Three of our key leaders are gone right now; they’ve been on home assignment (furlough) since December.  It wasn’t planned that they’d all be gone at the same time… but life happens. One of these leaders is something of a project manager, handling the organization of events and special projects.  She also does a lot of other intangibles, following through on a lot of details that would otherwise falls through the cracks!  Another of these leaders handles the organization and communications for our short-term teams and interns.  The third leader oversees the pastoral care of our team, organizing our team fellowships, prayer days, and other ways to build-up our team.  [By the way, I look forward to joyfully welcoming them back very soon!]

As you might imagine, the absence of these leaders has created some real gaps!  Unfortunately, I’ve been filling those gaps.  So, as a result of my own mistakes (whether from a lack of planning, lack of communication, or love of control), I’m overextended and overcommitted.  In short, I’m unfocused.

In my role as leader, I love to start fires – fanning into flame the gifts of God in our team and the passions of teammates.  Over these few months, however, I don’t feel like I’ve stirred up enough fires!  As leader, I love to dream.  I’ve been called to lead out in front of our team, to help the team envision and work towards a brighter tomorrow for the good of refugees in Greece and the glory of God.  Swamped by administrative needs, though, I feel that my mind has been more focused on today than on envisioning a better tomorrow.  And most significantly in my heart, I love to preach the gospel.  I believe that my primary gifting is to teach and preach the gospel, but I haven’t been able to focus on teaching.  In fact, for this (hopefully short) season, I’ve had to put aside many of my regular teaching times… and those few times that I’ve been able to teach, I haven’t had the energy and imagination that the Word of God deserves.  This frustrates me and saddens me.  Needless to say, I’m praying for patience; I’m praying for God’s timing (for the next teaching opportunities); I’m praying for focus.

Now, despite my tone above, don’t worry about me.  I’m not down and depressed, because God is doing great things! But in the midst of this very real excitement, there is also frustration.  I often share the excitement; I don’t talk enough about my frustrations.  I felt like revealing something from that side today.  Can you relate?

5 thoughts on “Focus & Frustration

  1. Brett,

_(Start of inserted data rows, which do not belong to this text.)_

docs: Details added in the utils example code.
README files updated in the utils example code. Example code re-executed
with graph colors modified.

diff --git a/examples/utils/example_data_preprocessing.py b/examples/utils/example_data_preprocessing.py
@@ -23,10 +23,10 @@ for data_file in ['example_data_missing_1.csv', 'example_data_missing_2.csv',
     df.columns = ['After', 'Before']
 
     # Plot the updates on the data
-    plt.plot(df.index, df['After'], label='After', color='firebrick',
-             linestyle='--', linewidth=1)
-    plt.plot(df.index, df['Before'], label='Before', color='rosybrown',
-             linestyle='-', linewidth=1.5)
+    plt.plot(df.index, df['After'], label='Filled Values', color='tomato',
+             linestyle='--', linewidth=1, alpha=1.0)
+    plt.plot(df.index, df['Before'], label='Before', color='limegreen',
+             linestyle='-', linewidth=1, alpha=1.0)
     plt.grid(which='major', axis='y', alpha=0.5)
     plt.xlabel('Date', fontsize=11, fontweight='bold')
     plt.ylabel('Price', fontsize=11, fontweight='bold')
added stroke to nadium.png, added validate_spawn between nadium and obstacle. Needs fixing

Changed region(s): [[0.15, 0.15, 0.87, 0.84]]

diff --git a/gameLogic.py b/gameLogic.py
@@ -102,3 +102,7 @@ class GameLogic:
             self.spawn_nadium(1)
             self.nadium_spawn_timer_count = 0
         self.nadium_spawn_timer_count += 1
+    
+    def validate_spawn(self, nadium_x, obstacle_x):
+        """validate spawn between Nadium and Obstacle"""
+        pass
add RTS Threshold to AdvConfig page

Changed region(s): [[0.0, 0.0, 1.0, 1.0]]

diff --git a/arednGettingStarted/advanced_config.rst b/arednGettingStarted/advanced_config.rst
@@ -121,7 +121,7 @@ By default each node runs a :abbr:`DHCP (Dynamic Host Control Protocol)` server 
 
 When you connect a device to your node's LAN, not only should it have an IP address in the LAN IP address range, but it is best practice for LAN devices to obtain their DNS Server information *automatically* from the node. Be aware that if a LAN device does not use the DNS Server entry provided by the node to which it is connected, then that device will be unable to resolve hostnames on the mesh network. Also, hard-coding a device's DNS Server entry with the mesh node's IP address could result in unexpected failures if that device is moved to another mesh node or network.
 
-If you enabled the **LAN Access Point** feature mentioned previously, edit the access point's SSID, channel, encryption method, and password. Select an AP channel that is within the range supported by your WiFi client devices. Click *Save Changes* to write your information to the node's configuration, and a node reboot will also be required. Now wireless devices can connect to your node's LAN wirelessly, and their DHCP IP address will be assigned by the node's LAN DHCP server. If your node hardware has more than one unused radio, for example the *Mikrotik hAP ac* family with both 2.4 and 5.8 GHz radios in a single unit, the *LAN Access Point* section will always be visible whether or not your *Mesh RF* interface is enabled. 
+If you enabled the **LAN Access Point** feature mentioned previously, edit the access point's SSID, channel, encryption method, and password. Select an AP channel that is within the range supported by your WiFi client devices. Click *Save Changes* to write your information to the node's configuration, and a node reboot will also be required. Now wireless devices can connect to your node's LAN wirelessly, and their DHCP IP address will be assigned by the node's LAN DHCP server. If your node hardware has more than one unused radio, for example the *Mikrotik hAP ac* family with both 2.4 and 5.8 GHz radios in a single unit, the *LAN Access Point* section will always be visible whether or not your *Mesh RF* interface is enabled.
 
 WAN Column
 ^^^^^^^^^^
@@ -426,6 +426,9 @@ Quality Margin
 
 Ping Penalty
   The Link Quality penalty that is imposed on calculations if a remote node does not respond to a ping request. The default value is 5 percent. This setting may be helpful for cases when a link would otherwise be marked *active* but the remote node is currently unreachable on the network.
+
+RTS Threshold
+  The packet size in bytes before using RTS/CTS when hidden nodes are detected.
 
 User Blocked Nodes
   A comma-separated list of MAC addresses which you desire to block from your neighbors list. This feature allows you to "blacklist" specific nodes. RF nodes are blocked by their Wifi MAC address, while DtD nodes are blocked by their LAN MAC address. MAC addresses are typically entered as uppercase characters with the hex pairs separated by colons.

    Wow, I hear you loud and clear on this issue! I think you score “hight” on self-awareness … and this is good. I have a couple of thoughts for you but let me know if there is anything else I can do to help.

    Thoughts: As you mention, you can only work outside of your primary strengths for so long … and I trust that you have a clear “time frame” when this will end.

    Be prepared to take time to fully recuperate. In my experiences, it takes 2-3 times as long to fully recover your passion, if you’ve been in an extended period of “covering for others”. Now take heart, you will feel relief as soon as people return to their posts, and your energy may pick up quickly. However, at some point you’ll reflect back over the learning through this period and realize that your full passion took time to re-surface.

    Lastly I would say, guard your heart! It can be all too easy for frustration to turn into bitterness or even hopelessness. You need to voice your frustrations to a close friend and thus reduce their “power” to overcome your primary motivation.

    Skype me if need someone to talk to!

    Blessings brother … Neil

    1. Great, Neil. Thanks for the input. Really helpful – especially the need to guard the heart. I’ve seen how quickly frustration can turn into bitterness, especially if my heart is not in the right place. I keep having to check my heart – to see if it’s humble and God-focus, or proud and rights- or victim-focused.

      I’m thankful to God for a great support system here… but I really appreciate your willingness to chat! Thanks brother!

  2. Brett – as one of those people on furlough I can tell you we are ready to be home in Greece as well. I have found myself often frustrated with trying to think about short term teams and individuals when I am trying to focus on sharing with people here in the states about the work there. Kent has had a chance to preach several times and his message has been about the importance of being on a TEAM. We are so thankful to be serving with you and the others on our team there and we look forward to all being in the same place again. We love you and miss you. See you in a few weeks!

Leave a Reply

Fill in your details below or click an icon to log in:

WordPress.com Logo

You are commenting using your WordPress.com account. Log Out /  Change )

Google+ photo

You are commenting using your Google+ account. Log Out /  Change )

Twitter picture

You are commenting using your Twitter account. Log Out /  Change )

Facebook photo

You are commenting using your Facebook account. Log Out /  Change )

w

Connecting to %s